Planning media campaigns was something I had been doing everyday for years. It was second nature. I stumbled around trying to work out what they meant by what seemed a trick question. With my flu riddled thinking, I was lost. Unsurprisingly, I didn’t get the job. I hadn’t given them any evidence that I knew how to do what would be needed of me.

Many recruiters work on a points system in interviews. Questions are developed to see if you fulfil what would be required of you and then you are scored to see if the answers you give meet or exceed those requirements. As Head of Global Media, being able to plan a media campaign was essential, and yet I didn’t show in the interview that I knew how to do it. It doesn’t matter what I had written on my application form.

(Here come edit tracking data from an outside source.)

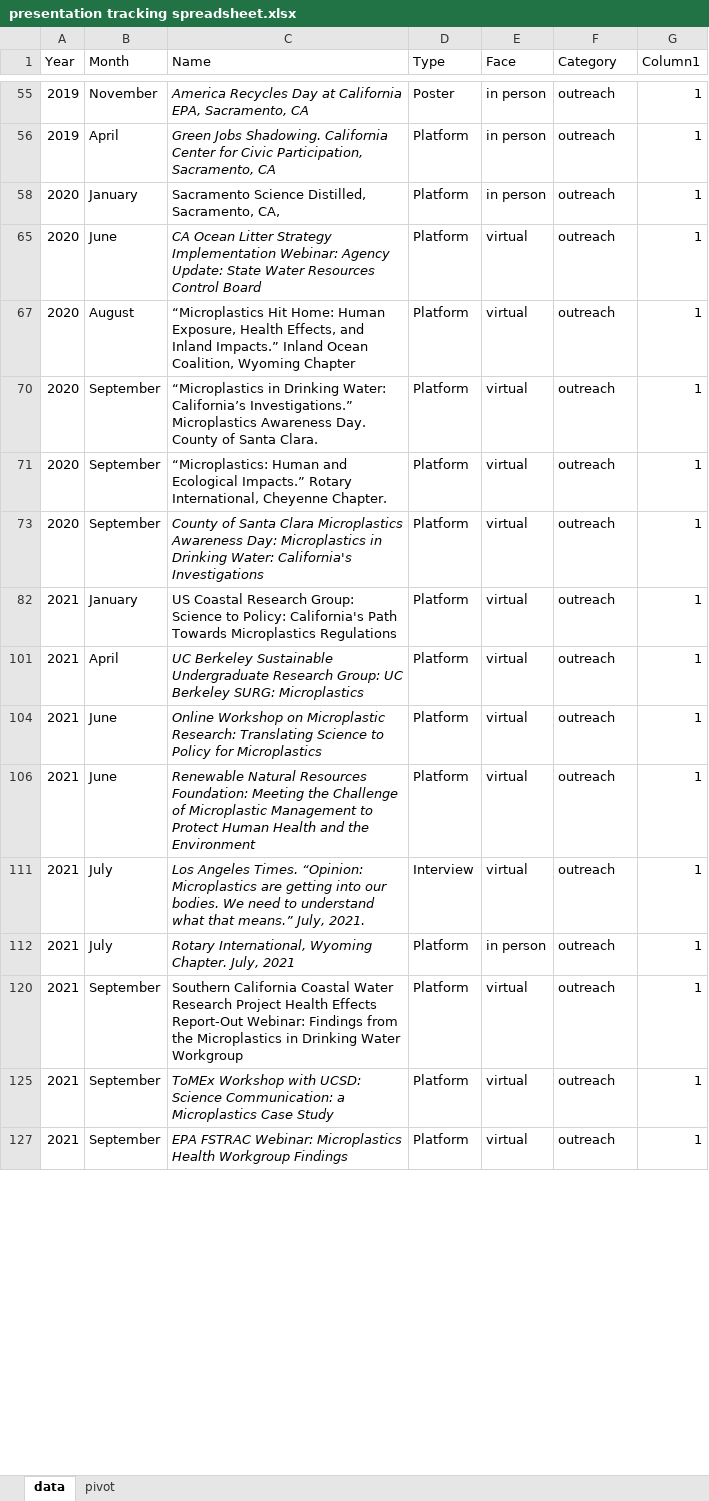
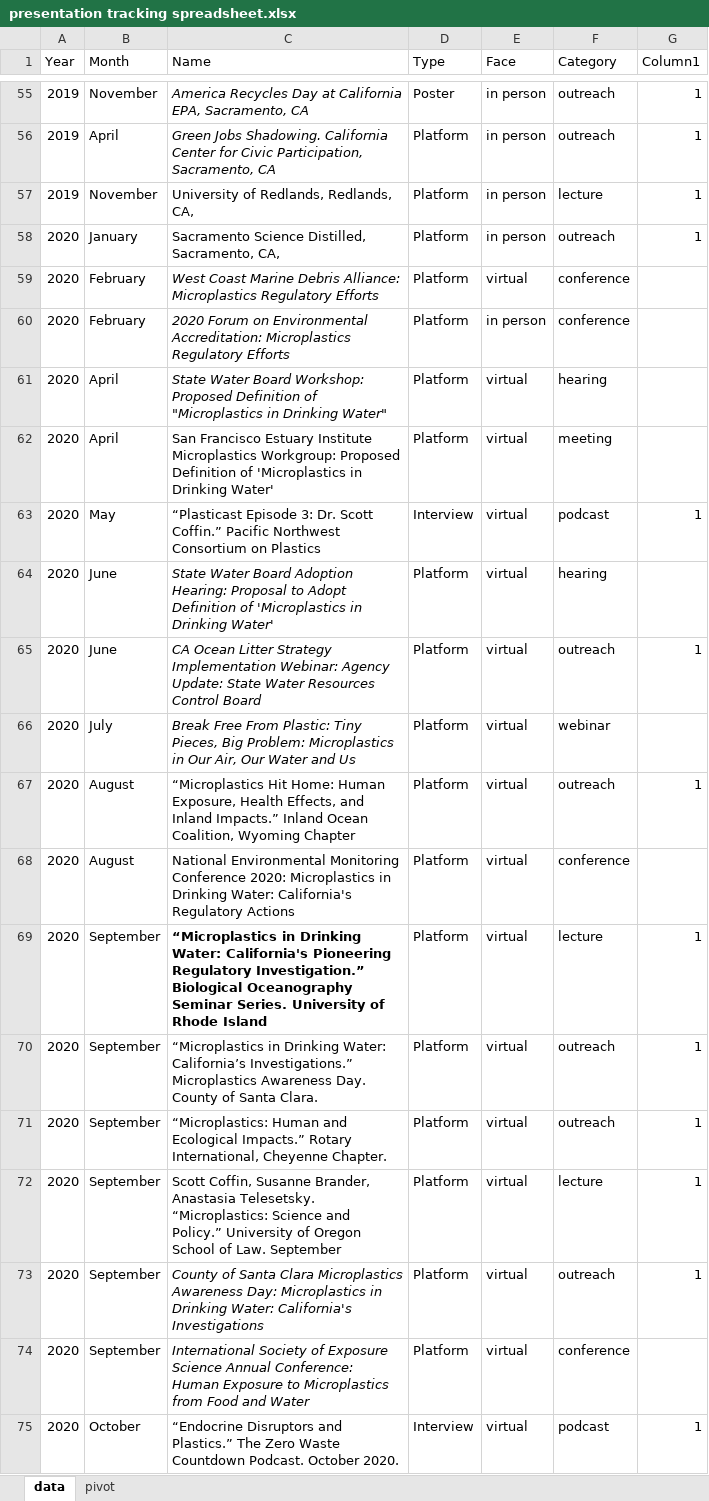
Before and after one commit to ScottCoffin/scottcoffin.github.io, an Excel workbook: assets/data/presentation tracking spreadsheet.xlsx, sheet data, drawn as a sheet; only a part is shown, gaps mark what is left out; the shorter side is filled out with more unchanged rows; values as stored, in another font and other column widths than the file's, no borders; table styles not drawn; the diff covers the shown part only; the diff names each change by its address in the sheet, - before the commit and + after, or states it on an @@ line.

```diff
--- a/assets/data/presentation tracking spreadsheet.xlsx (sheet data)
+++ b/assets/data/presentation tracking spreadsheet.xlsx (sheet data)
@@ row 57 unhidden: 2019 | November | University of Redlands, Redlands, CA, | Platform | in person | lecture | 1 @@
@@ row 59 unhidden: 2020 | February | West Coast Marine Debris Alliance: Microplastics Regulatory Efforts | Platform | virtual | conference @@
@@ row 60 unhidden: 2020 | February | 2020 Forum on Environmental Accreditation: Microplastics Regulatory Efforts | Platform | in person | conference @@
@@ row 61 unhidden: 2020 | April | State Water Board Workshop: Proposed Definition of "Microplastics in Drinking Water" | Platform | virtual | hearing @@
@@ row 62 unhidden: 2020 | April | San Francisco Estuary Institute Microplastics Workgroup: Proposed Definition of 'Microplastics in Drinking Water' | Platform | virtual | meeting @@
@@ row 63 unhidden: 2020 | May | “Plasticast Episode 3: Dr. Scott Coffin.” Pacific Northwest Consortium on Plastics | Interview | virtual | podcast | 1 @@
@@ row 64 unhidden: 2020 | June | State Water Board Adoption Hearing: Proposal to Adopt Definition of 'Microplastics in Drinking Water' | Platform | virtual | hearing @@
@@ row 66 unhidden: 2020 | July | Break Free From Plastic: Tiny Pieces, Big Problem: Microplastics in Our Air, Our Water and Us | Platform | virtual | webinar @@
@@ row 68 unhidden: 2020 | August | National Environmental Monitoring Conference 2020: Microplastics in Drinking Water: California's Regulatory Actions | Platform | virtual | conference @@
@@ row 69 unhidden: 2020 | September | “Microplastics in Drinking Water: California's Pioneering Regulatory Investigation.” Biological Oceanography Seminar Series. University of Rhode Island | Platform | virtual | lecture | 1 @@
@@ row 72 unhidden: 2020 | September | Scott Coffin, Susanne Brander, Anastasia Telesetsky. “Microplastics: Science and Policy.” University of Oregon School of Law. September | Platform | virtual | lecture | 1 @@
@@ row 74 unhidden: 2020 | September | International Society of Exposure Science Annual Conference: Human Exposure to Microplastics from Food and Water | Platform | virtual | conference @@
@@ row 75 unhidden: 2020 | October | “Endocrine Disruptors and Plastics.” The Zero Waste Countdown Podcast. October 2020. | Interview | virtual | podcast | 1 @@
```
Also changed, not shown: 35 added rows and 221 hidden or unhidden rows elsewhere in this sheet, sheet pivot, 11 other files.
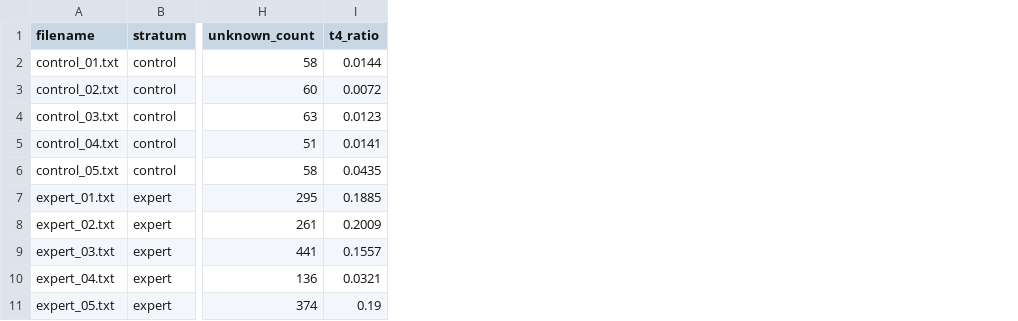
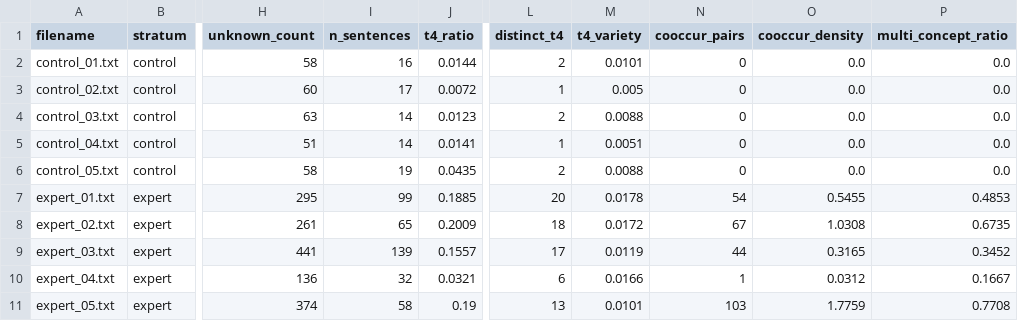
Before and after one commit to Ramunas01/esperanto-lexicon, a CSV file: data/analysis/proficiency_baseline_v2.csv, drawn as a sheet; only a part is shown, gaps mark what is left out; the diff names each change by its address in the sheet, - before the commit and + after, or states it on an @@ line.

Commit message:
feat: experimental measures validated — cooccur_density gives ∞ control separation, 2.5x expert/novice

```diff
--- a/data/analysis/proficiency_baseline_v2.csv
+++ b/data/analysis/proficiency_baseline_v2.csv
+column I (n_sentences), rows 2-11: 16 | 17 | 14 | 14 | 19 | 99 | 65 | 139 | 32 | 58
+column L (distinct_t4), rows 2-11: 2 | 1 | 2 | 1 | 2 | 20 | 18 | 17 | 6 | 13
+column M (t4_variety), rows 2-11: 0.0101 | 0.005 | 0.0088 | 0.0051 | 0.0088 | 0.0178 | 0.0172 | 0.0119 | 0.0166 | 0.0101
+column N (cooccur_pairs), rows 2-11: 0 | 0 | 0 | 0 | 0 | 54 | 67 | 44 | 1 | 103
+column O (cooccur_density), rows 2-11: 0.0 | 0.0 | 0.0 | 0.0 | 0.0 | 0.5455 | 1.0308 | 0.3165 | 0.0312 | 1.7759
+column P (multi_concept_ratio), rows 2-11: 0.0 | 0.0 | 0.0 | 0.0 | 0.0 | 0.4853 | 0.6735 | 0.3452 | 0.1667 | 0.7708
```
Also changed, not shown: 13 other files.
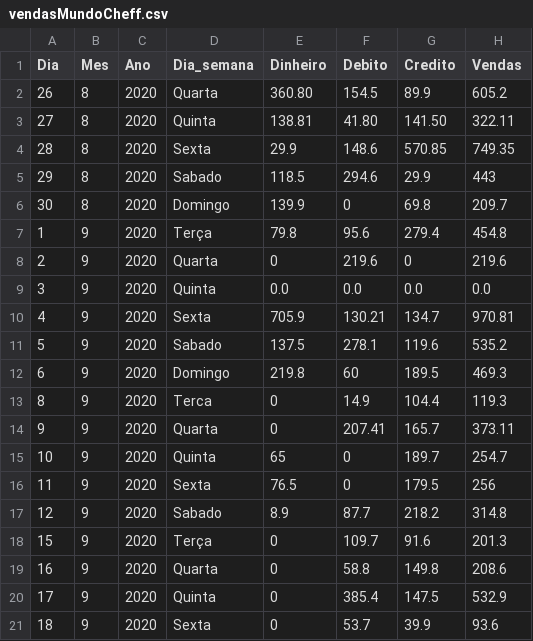
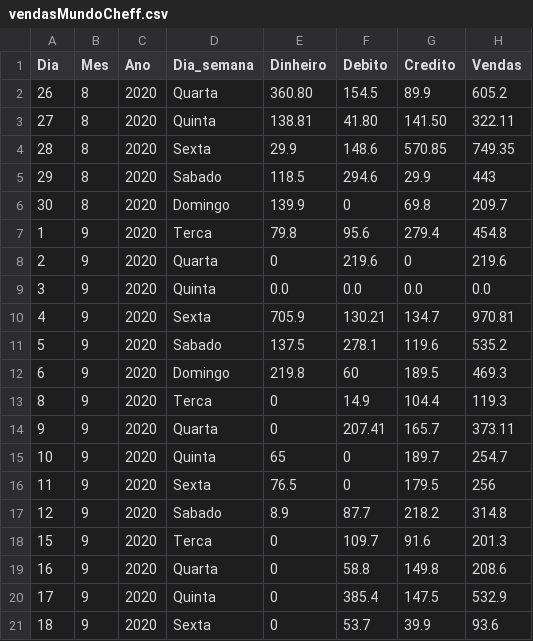
Before and after one commit to JoseCSCJ/ExercicioCidadeFS, a CSV file: vendasMundoCheff.csv, drawn as a sheet.

Commit message:
Update vendasMundoCheff.csv

```diff
--- a/vendasMundoCheff.csv
+++ b/vendasMundoCheff.csv
@@ -6,3 +6,3 @@ Dia,Mes,Ano,Dia_semana,Dinheiro,Debito,Credito,Vendas
 30,8,2020,Domingo,139.9,0,69.8,209.7
-1,9,2020,Terça,79.8,95.6,279.4,454.8
+1,9,2020,Terca,79.8,95.6,279.4,454.8
 2,9,2020,Quarta,0,219.6,0,219.6
@@ -17,3 +17,3 @@ Dia,Mes,Ano,Dia_semana,Dinheiro,Debito,Credito,Vendas
 12,9,2020,Sabado,8.9,87.7,218.2,314.8
-15,9,2020,Terça,0,109.7,91.6,201.3
+15,9,2020,Terca,0,109.7,91.6,201.3
 16,9,2020,Quarta,0,58.8,149.8,208.6
```
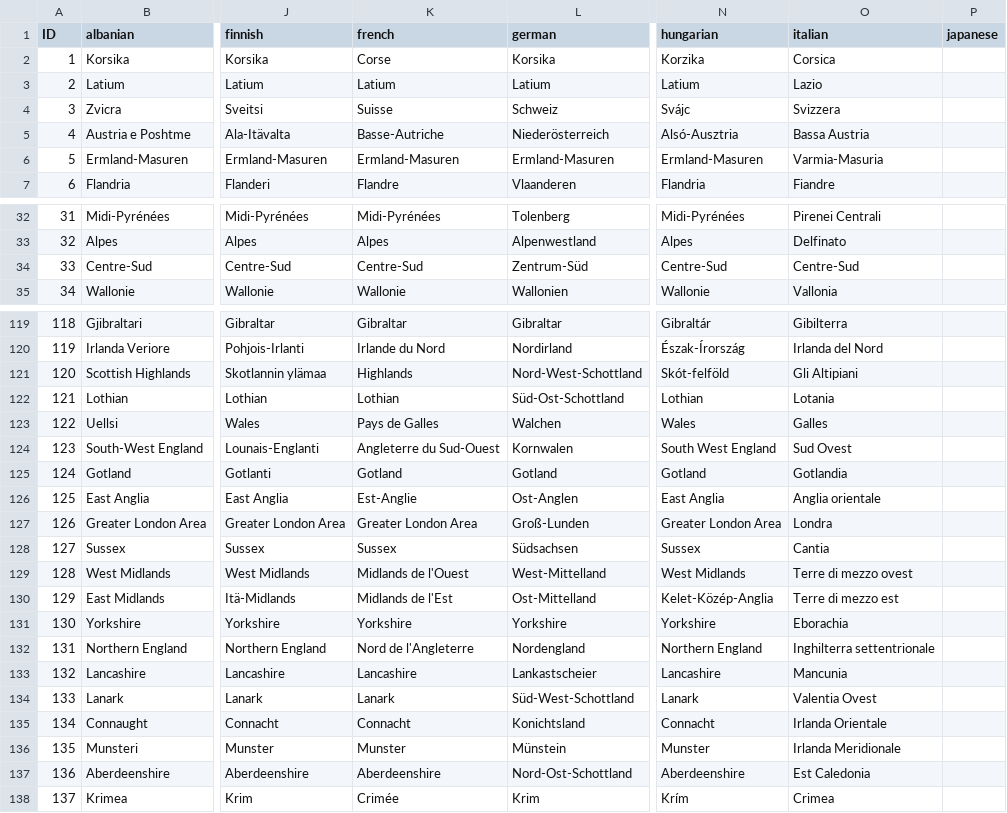
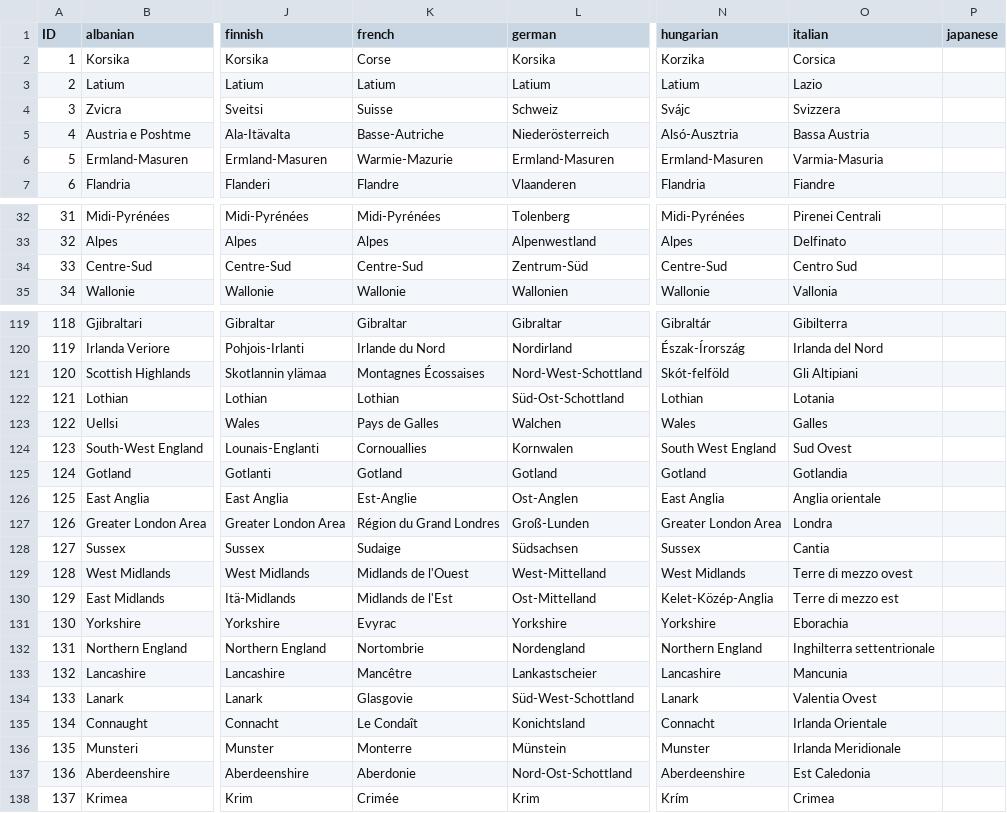
Before and after one commit to Winnfielder/Automatic-City-and-State-name-changer, a CSV file: states.csv, drawn as a sheet; only a part is shown, gaps mark what is left out; the diff covers the shown part only; the diff names each change by its address in the sheet, - before the commit and + after, or states it on an @@ line.

Commit message:
italian: new 9 cities names and 4 states names, french: new 51 cities names and 19 states names

```diff
--- a/states.csv
+++ b/states.csv
-K6 (french): Ermland-Masuren
+K6 (french): Warmie-Mazurie
-O34 (italian): Centre-Sud
+O34 (italian): Centro Sud
-K121 (french): Highlands
+K121 (french): Montagnes Écossaises
-K124 (french): Angleterre du Sud-Ouest
+K124 (french): Cornouallies
-K127 (french): Greater London Area
+K127 (french): Région du Grand Londres
-K128 (french): Sussex
+K128 (french): Sudaige
-K131 (french): Yorkshire
+K131 (french): Evyrac
-K132 (french): Nord de l'Angleterre
+K132 (french): Nortombrie
-K133 (french): Lancashire
+K133 (french): Mancêtre
-K134 (french): Lanark
+K134 (french): Glasgovie
-K135 (french): Connacht
+K135 (french): Le Condaît
-K136 (french): Munster
+K136 (french): Monterre
-K137 (french): Aberdeenshire
+K137 (french): Aberdonie
```
Also changed, not shown: 10 edited cells elsewhere in this file, provinces.csv.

The scores at interview were what counted.

Combat your nerves. A bit of adrenaline is useful, too much gets in the way. If you know interviews make you freeze it’s worth taking action, consider hypnotherapy to calm you down or talk to your doctor about anxiety.

  • Most interviews will have set questions, take a while to think what you would ask if you were interviewing for the job. Practise your responses including for the obvious ones like why you want the job, where you see your career developing etc.
  1. Connection – Audience appeal wins votes

In order to have the X-factor you will need to give a little bit of yourself. This sometimes seen as a risky strategy, but without the human side some candidates can appear like a perfect answer automaton.

Getting the balance right is key here. I’m not saying go on gushingly about your boyfriend and that holiday you had in Ibiza. But as the TV show producers recognised, a bit of back story is good. Tell your career narrative, your aspirations, be honest about your mistakes, but say how you learnt from them, show you are resilient and resourceful and most importantly try to give something that connects with the recruitment panel.

Whatever the application process, make sure you connect from the start. Your CV, application form, covering letter or resume should all reflect the language that the recruiter is using. This helps you connect with the recruiter and lets them know you will fit in. So, if the company refers to ‘clients’ on their website, you talk about clients in your application (not customers, service users or other similar terms). This is all about tailoring what you say to fit the audience.

In an interview,

  • Speak the same language – make sure you connect with your written application
  • Speak adult to adult. This is a job interview, you haven’t been sent to the headmaster’s office. Don’t be cowered by some perceived hierarchy, talk as if you are talking to your peers.

The overall thing to remember about X-factor is that everyone has a different view of what it means to them. That means you really can’t fake it. So when someone hears you are going for a job and offers the platitude ‘just be yourself’, that really is the best advice in the world. Just be yourself, offer some of your personality, let your talent shine through and you can’t go wrong.